Syrah is a noble grape, grown for thousands of years. It powers many of the reds made in the Rhone region of France, and winemakers around the world praise it. Yet the poor grape seems to get no respect these days.
"Shame about syrah, really," I was thinking the other day while washing down a cheeseburger with a glass of 2003 Ojai Thompson Vineyard Syrah from California's Santa Barbara County. The wine was big, meaty even. Yet, it was balanced, in proportion, perfect with my dinner.
Syrah is a noble grape, grown for thousands of years. Winemakers the world over incorporate it into their Rhone-style blends. Yet the poor grape seems to get no respect these days.
It's often overshadowed by cabernet sauvignon or pinot noir. Boatloads of cheap, colorfully labeled syrah from Down Under (dubbed "shiraz" there) have turned off many North American drinkers to all syrah. Sales stats tell the story: Both dollar sales and the number of bottles of syrah sold fell about 7 to 8 percent over a yearlong period ending May 1, according to The Nielsen Co.
Yet, the Ojai syrah was so, so good with that cheeseburger.
Sharing my syrah pain is Evan Goldstein, author of "Daring Pairings."
"I want to be more bullish on syrah,'' Goldstein wrote in an e-mail from his base in San Carlos, Calif. "It goes so well with food and has so many styles to go with so many foods (cool to warm climate, peppery to jammy, pure versus blended). It provides incredible range for consumers to find wines that are different and provide amazing pleasure."
Goldstein, president of a wine and spirits education company called Full Circle Wine Solutions, spoke last January at the New Zealand Syrah Symposium about the challenges syrah has to overcome to be more widely accepted in the United States.
In our e-mail chat, Goldstein pointed first at the Australians. Low-end Aussie wines have "made it challenging for premium producers in Oz (Australia) and elsewhere to get any traction as they have seemingly conditioned wine consuming people that they don't need to spend a lot on this grape."

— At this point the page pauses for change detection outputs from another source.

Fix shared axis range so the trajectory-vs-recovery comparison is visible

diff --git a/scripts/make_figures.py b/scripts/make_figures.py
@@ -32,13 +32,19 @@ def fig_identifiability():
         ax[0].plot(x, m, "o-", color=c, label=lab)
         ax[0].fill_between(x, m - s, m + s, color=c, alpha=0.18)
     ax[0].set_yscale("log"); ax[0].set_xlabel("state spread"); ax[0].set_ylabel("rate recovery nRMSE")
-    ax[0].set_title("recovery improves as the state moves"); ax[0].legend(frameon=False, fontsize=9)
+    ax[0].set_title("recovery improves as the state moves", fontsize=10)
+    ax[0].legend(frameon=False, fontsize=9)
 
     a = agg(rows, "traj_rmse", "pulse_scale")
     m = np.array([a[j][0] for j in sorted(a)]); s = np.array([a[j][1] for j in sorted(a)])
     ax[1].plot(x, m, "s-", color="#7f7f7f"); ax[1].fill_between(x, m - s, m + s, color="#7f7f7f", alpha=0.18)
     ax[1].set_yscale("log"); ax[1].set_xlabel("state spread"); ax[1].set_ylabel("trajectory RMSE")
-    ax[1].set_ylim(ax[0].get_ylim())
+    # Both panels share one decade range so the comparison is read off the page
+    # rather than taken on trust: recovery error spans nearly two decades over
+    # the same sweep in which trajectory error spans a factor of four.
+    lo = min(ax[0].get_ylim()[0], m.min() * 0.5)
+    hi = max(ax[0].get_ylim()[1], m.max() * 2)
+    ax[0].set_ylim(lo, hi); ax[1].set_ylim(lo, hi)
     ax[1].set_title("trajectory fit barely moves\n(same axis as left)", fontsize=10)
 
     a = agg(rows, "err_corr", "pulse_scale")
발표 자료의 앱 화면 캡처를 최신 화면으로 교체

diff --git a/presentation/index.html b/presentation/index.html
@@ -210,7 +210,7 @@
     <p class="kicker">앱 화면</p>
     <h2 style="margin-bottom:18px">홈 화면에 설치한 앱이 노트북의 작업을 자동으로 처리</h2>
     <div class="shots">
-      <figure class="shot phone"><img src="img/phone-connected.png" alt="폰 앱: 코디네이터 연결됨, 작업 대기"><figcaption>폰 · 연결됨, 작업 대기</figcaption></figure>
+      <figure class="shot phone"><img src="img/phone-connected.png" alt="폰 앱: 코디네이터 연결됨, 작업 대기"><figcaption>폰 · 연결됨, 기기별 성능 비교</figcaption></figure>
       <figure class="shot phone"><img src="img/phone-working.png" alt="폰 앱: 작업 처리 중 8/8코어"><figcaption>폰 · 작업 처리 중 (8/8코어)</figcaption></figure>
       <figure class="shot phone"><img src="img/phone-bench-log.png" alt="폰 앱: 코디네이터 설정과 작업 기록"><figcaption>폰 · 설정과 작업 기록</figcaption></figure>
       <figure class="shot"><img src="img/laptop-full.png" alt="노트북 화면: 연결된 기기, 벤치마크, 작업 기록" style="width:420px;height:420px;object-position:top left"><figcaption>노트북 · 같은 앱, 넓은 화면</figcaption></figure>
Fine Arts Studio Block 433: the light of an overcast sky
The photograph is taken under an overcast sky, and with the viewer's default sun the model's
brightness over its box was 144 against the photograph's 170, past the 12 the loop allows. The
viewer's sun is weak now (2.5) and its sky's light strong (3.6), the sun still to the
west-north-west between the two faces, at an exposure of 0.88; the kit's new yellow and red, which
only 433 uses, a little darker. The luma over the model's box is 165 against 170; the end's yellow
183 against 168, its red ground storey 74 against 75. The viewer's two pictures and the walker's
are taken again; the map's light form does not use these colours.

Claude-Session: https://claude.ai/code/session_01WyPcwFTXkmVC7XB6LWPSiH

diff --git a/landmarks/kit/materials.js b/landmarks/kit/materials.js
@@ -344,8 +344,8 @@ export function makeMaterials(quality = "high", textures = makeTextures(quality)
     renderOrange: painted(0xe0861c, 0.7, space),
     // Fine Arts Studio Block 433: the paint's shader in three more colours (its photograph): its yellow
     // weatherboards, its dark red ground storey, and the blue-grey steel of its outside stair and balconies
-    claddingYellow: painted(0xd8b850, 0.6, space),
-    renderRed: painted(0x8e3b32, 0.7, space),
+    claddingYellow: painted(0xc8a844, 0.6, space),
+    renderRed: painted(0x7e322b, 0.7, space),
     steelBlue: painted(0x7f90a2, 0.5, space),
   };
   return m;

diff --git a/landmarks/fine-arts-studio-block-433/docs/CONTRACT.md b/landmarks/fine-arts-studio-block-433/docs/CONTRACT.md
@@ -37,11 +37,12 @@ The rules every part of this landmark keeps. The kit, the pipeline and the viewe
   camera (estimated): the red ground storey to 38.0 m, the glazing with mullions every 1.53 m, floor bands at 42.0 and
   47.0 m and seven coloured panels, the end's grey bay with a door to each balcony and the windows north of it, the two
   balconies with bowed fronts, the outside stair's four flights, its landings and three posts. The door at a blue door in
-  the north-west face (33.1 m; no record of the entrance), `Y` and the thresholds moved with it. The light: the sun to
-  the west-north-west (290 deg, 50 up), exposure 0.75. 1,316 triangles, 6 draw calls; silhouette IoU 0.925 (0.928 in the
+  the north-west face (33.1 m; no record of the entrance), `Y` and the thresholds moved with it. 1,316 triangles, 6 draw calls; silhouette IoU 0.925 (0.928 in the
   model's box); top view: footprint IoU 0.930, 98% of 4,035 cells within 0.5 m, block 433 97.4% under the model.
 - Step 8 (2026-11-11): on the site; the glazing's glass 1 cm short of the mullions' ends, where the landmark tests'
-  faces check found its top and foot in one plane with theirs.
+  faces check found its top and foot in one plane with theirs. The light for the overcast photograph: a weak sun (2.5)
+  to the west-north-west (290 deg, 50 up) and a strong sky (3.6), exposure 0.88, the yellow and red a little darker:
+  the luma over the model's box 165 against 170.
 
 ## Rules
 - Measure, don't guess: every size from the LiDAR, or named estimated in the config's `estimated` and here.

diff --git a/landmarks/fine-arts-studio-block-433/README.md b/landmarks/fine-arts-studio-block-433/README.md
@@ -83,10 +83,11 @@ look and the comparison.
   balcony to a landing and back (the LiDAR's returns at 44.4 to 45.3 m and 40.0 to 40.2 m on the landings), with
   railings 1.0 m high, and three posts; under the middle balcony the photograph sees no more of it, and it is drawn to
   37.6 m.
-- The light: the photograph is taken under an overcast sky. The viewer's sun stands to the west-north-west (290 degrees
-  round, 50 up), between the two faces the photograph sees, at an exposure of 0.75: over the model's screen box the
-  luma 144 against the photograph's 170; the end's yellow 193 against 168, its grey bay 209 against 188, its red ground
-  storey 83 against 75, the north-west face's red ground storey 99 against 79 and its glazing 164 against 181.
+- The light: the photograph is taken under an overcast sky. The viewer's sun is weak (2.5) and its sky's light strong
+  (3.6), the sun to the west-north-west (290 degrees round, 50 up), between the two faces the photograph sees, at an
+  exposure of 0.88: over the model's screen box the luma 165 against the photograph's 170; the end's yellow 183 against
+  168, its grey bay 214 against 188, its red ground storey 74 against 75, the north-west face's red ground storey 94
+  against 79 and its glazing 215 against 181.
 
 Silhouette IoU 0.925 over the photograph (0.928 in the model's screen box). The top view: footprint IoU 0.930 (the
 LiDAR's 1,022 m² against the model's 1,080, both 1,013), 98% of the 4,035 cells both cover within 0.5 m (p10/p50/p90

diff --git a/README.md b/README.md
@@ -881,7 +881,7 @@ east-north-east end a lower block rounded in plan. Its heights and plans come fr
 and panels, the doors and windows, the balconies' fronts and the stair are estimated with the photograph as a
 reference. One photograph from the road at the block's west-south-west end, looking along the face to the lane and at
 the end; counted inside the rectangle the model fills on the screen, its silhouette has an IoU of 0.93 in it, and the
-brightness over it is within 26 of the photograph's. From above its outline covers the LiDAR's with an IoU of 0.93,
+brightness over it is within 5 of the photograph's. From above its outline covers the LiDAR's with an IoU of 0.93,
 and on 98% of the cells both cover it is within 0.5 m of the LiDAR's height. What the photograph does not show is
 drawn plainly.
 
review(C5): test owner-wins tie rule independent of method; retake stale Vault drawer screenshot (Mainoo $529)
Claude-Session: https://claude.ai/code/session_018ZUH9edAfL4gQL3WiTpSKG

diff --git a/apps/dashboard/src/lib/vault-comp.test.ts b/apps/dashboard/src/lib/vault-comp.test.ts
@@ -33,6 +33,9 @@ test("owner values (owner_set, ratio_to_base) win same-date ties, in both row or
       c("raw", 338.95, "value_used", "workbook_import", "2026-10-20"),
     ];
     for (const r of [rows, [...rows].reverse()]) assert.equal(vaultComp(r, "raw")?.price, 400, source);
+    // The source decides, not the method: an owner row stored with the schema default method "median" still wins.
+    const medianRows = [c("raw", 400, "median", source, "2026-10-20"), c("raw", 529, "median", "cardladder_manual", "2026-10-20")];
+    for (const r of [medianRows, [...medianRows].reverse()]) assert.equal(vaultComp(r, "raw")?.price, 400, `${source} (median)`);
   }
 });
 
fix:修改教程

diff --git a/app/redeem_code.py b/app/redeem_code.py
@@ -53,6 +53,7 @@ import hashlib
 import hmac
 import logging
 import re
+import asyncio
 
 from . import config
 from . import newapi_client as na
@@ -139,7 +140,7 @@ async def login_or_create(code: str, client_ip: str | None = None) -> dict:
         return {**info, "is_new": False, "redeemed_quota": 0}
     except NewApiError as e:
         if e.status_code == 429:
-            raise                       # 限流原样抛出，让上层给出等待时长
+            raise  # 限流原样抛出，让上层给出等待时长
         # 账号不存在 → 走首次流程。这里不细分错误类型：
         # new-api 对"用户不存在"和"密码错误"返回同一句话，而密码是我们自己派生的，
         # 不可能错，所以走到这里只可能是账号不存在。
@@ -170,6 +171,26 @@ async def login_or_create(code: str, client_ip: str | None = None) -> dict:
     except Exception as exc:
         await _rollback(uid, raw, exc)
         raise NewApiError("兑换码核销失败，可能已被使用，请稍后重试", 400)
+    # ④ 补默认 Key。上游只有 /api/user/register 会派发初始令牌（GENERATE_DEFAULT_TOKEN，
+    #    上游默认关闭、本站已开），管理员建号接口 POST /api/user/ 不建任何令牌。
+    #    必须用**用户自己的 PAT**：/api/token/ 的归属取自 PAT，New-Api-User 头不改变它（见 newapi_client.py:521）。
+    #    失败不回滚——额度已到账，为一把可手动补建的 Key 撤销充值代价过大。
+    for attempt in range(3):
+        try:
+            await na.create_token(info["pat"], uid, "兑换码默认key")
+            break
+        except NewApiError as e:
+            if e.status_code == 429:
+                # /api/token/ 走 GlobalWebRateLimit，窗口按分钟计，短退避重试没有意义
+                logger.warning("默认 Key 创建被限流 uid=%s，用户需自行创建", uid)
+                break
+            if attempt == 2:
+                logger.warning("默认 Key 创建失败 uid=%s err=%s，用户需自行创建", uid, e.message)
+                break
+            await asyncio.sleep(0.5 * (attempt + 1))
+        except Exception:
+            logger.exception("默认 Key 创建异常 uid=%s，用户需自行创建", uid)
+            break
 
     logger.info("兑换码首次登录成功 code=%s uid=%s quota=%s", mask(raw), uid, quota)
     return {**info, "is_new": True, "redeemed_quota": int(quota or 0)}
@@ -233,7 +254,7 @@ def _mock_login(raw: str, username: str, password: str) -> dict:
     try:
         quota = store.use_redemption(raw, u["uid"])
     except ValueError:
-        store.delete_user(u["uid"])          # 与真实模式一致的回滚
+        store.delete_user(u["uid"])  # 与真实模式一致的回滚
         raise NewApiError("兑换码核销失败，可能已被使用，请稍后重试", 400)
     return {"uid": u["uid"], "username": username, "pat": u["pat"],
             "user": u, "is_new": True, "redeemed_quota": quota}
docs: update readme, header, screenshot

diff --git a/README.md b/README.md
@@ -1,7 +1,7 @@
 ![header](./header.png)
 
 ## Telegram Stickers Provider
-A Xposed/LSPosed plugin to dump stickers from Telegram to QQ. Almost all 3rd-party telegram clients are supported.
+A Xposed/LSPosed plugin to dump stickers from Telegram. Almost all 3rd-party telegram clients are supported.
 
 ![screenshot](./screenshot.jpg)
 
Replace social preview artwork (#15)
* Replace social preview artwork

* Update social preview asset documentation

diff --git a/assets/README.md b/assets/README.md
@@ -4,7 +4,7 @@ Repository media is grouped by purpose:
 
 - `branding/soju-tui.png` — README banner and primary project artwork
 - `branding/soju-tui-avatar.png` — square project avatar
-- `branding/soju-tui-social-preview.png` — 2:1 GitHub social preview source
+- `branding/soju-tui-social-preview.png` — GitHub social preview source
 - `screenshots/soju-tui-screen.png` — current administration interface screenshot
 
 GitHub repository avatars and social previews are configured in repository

Goldstein also thinks most California syrah producers have yet to demonstrate "any sense of a true regional terroir," which means sense of place or style, as has happened in France and, "when given a chance," Australia. There are very good syrah options in Washington, Chile and Argentina, he added, but they aren't "on the radar for most people outside the lunatic fringe of syrah-crazed drinkers."
But Goldstein did end on a hopeful note. If syrah can meet its challenges, he thinks the wine may pop with the public.
Do your part to make that happen. Pop open a bottle of syrah tonight — with or without a cheeseburger.
A bit of age matters
California syrahs from multiple vintages are available in most every price range and style. The tasting panel sampled 10 syrahs ranging in price from $11 to $65. In general, tasters preferred the older vintages, finding a little bit of age had given the wines more complexity and interest.
2005 Bridlewood Estate
A very handsome estate syrah from the Santa Ynez wine region. The nose is somewhat closed, subtle, with suggestions of tobacco, berries and spice. The flavor is mature, fully developed with notes of tobacco, cassis and coffee. Nice finish.
2006 Baileyana Grand Firepeak Cuvee
Rediscover a very deserving grape
Syrah is a noble grape yet it seems to get no respect these days. (Photo by Bob Fila)